(Before-and-after change records)

------

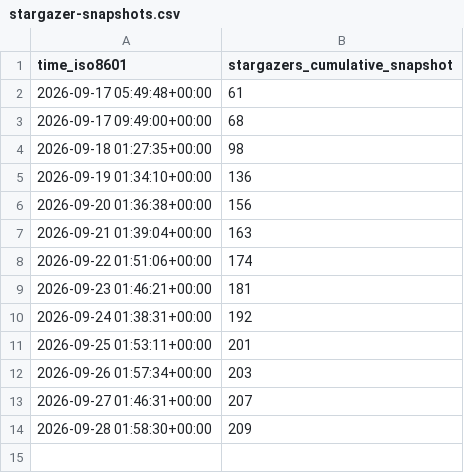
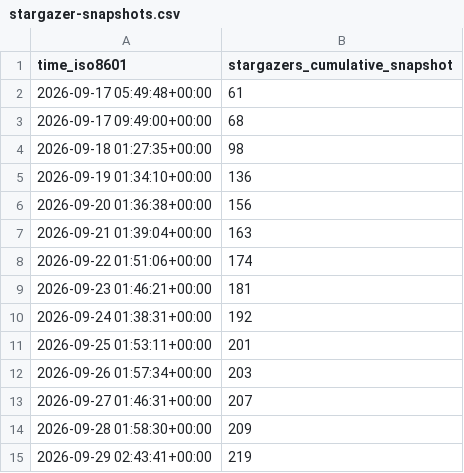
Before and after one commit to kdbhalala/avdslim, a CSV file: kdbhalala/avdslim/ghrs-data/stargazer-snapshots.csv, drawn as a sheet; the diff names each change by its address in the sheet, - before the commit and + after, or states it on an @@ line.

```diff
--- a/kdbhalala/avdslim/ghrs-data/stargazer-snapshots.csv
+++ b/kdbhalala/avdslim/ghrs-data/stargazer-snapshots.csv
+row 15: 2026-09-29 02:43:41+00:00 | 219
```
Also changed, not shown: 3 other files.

------

Task statement:
Repeat the records above word for word. Pictures stay out of the copy.

Expected answer:
Before and after one commit to kdbhalala/avdslim, a CSV file: kdbhalala/avdslim/ghrs-data/stargazer-snapshots.csv, drawn as a sheet; the diff names each change by its address in the sheet, - before the commit and + after, or states it on an @@ line.

```diff
--- a/kdbhalala/avdslim/ghrs-data/stargazer-snapshots.csv
+++ b/kdbhalala/avdslim/ghrs-data/stargazer-snapshots.csv
+row 15: 2026-09-29 02:43:41+00:00 | 219
```
Also changed, not shown: 3 other files.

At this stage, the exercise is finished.